Problem statement: Please report how many lines of the listing contain the string "that", giving the number only.

Data section:
*** Begin section ***

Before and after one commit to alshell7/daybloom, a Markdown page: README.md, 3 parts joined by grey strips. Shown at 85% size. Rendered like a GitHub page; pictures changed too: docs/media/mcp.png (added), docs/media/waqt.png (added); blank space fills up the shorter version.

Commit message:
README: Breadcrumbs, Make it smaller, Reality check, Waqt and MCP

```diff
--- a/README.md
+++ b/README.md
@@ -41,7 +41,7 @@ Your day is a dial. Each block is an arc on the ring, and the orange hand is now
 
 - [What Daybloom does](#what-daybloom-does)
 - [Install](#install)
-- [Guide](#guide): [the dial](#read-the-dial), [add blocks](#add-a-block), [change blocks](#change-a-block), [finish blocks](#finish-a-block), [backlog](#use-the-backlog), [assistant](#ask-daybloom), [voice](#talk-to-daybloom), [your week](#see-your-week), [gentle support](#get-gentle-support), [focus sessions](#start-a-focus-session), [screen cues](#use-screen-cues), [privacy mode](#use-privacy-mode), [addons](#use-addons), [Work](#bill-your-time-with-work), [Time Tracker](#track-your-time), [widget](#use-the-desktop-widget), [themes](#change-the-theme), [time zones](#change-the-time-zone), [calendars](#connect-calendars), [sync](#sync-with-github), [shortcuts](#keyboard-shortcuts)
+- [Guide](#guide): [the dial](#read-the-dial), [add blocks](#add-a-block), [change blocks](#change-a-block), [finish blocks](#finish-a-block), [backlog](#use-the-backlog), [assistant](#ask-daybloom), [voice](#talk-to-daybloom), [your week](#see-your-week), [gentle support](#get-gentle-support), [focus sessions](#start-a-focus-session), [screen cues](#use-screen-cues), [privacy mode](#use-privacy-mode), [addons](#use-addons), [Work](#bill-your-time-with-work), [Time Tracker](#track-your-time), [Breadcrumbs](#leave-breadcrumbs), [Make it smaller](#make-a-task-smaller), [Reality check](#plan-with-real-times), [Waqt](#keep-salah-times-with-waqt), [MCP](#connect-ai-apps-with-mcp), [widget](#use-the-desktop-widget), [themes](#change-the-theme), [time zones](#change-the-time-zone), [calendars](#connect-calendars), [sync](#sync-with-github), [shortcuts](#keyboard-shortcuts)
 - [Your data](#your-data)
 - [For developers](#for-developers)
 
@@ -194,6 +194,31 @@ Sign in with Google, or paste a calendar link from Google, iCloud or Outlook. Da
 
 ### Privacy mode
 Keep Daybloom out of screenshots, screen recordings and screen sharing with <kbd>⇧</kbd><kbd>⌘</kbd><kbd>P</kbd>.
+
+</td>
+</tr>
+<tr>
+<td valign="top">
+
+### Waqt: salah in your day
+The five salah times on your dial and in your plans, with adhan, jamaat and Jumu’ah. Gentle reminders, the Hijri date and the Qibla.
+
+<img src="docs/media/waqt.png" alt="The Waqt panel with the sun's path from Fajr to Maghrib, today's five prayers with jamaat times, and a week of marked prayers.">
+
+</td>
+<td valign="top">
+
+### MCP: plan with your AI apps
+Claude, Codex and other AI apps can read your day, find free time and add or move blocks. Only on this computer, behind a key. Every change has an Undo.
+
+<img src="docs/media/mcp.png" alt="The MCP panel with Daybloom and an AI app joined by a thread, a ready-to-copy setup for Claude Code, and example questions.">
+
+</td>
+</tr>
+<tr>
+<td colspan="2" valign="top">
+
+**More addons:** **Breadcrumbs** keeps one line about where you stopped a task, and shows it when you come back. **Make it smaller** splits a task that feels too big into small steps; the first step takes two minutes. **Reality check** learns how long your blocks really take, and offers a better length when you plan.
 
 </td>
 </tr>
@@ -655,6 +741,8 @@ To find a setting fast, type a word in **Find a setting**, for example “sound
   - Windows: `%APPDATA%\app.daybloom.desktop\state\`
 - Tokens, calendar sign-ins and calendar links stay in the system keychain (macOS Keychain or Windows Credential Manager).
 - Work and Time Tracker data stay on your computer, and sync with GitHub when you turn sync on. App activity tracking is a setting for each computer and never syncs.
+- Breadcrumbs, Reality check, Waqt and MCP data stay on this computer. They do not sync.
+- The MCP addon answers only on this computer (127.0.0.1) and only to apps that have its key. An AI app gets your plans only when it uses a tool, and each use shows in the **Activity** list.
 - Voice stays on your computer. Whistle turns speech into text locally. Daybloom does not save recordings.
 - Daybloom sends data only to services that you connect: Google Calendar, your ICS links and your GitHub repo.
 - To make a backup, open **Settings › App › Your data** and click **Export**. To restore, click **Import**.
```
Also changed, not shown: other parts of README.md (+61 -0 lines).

*** End section ***
*** Begin section ***

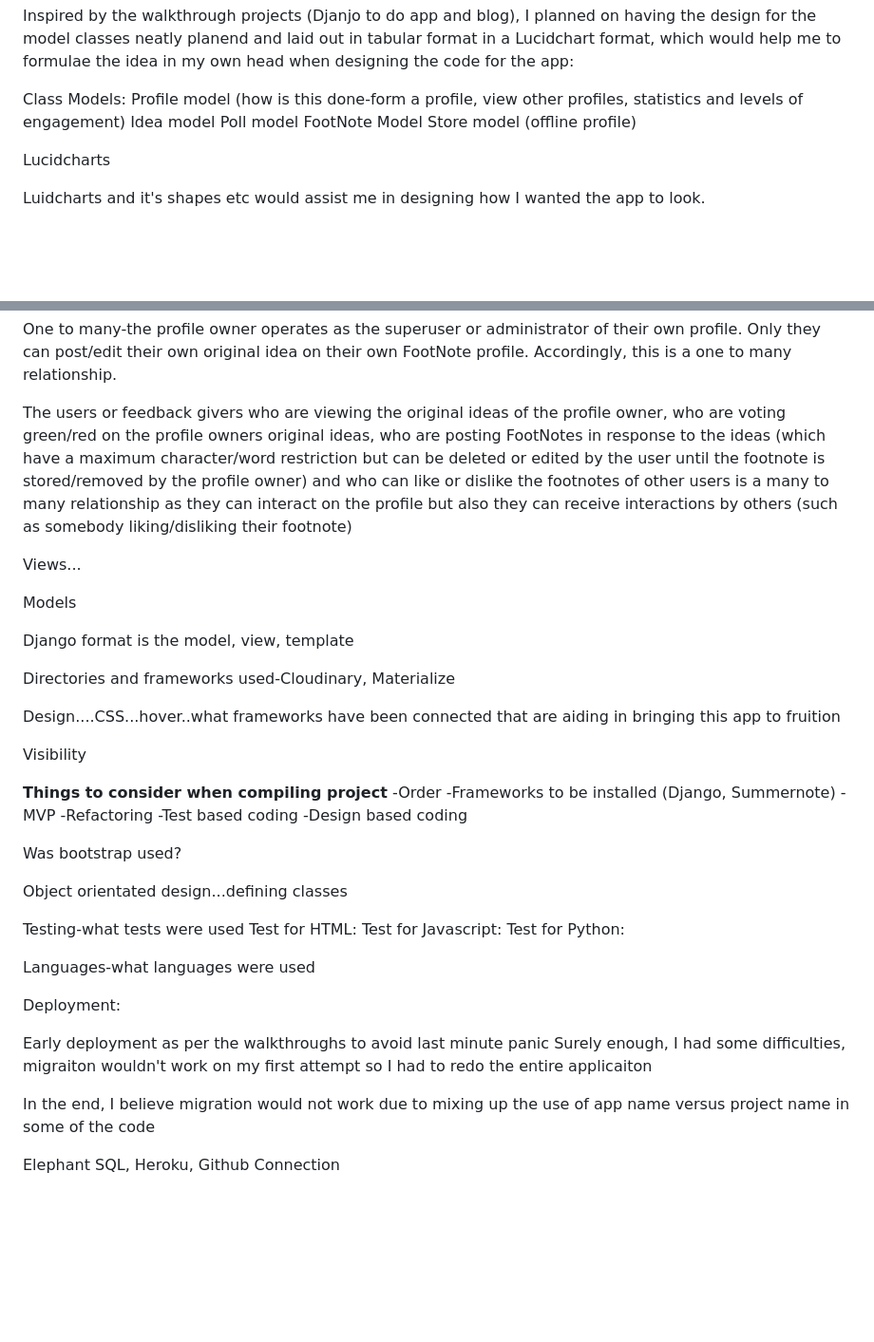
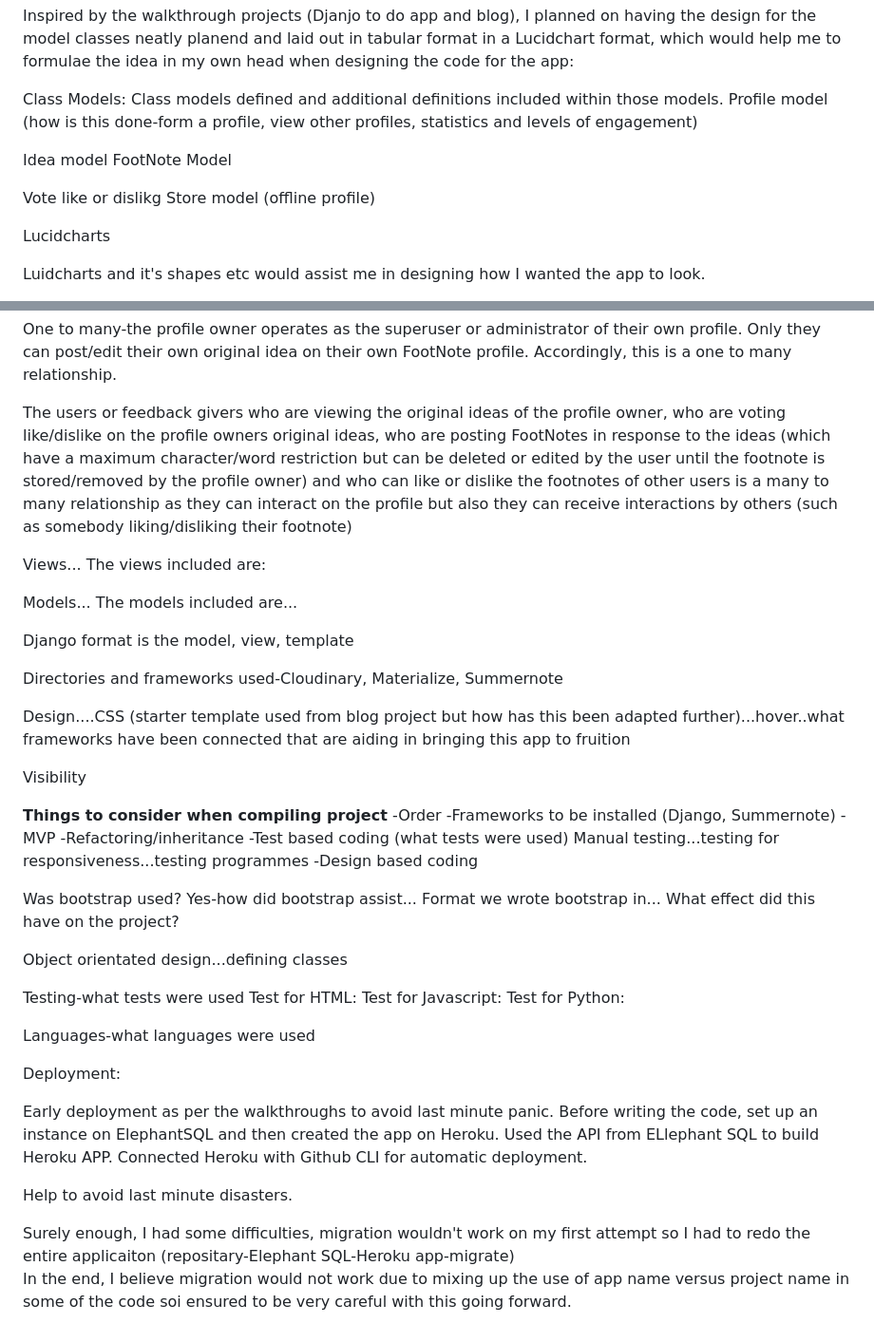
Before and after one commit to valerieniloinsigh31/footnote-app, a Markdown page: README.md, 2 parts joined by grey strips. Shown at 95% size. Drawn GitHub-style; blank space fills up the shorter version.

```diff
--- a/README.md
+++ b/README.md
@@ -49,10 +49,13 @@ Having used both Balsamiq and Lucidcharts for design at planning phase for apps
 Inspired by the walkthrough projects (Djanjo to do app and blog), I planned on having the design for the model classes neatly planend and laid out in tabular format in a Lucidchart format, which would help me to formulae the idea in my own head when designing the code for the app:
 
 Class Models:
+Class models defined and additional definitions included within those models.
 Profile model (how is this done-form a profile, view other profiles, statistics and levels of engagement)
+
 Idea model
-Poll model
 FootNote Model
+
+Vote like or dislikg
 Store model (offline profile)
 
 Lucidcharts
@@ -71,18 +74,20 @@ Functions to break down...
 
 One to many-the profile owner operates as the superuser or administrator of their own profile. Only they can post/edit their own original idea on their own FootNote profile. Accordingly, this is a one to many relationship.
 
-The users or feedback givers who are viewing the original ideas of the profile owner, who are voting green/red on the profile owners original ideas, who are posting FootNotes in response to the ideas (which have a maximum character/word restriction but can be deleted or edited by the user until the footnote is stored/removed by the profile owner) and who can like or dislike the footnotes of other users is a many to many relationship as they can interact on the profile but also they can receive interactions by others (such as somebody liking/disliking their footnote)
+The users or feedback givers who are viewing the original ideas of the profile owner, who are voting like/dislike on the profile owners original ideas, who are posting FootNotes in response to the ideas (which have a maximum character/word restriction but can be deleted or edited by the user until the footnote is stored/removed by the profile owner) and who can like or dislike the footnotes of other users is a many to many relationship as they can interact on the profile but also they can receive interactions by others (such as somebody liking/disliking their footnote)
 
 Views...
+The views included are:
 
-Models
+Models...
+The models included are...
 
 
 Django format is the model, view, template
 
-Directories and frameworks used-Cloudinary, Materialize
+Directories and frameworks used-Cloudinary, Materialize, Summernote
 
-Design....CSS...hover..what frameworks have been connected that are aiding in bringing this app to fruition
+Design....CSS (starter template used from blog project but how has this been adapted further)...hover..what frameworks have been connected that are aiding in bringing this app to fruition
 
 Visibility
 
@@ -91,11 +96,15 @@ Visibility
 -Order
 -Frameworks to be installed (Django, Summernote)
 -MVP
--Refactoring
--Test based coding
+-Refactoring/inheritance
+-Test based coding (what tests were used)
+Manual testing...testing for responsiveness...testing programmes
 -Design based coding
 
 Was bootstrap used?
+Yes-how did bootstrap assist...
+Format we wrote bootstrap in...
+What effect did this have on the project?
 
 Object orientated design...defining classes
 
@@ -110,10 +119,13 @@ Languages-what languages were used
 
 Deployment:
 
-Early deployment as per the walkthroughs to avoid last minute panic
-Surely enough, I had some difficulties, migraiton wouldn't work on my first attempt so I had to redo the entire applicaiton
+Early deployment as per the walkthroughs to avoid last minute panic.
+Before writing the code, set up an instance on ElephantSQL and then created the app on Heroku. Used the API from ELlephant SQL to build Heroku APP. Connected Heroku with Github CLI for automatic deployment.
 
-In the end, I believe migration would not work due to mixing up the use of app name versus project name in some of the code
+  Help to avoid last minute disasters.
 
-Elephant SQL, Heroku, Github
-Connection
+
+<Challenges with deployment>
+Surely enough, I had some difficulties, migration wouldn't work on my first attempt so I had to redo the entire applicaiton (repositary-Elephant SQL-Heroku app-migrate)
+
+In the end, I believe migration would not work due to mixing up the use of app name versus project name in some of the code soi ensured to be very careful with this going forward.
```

*** End section ***

Task output: 5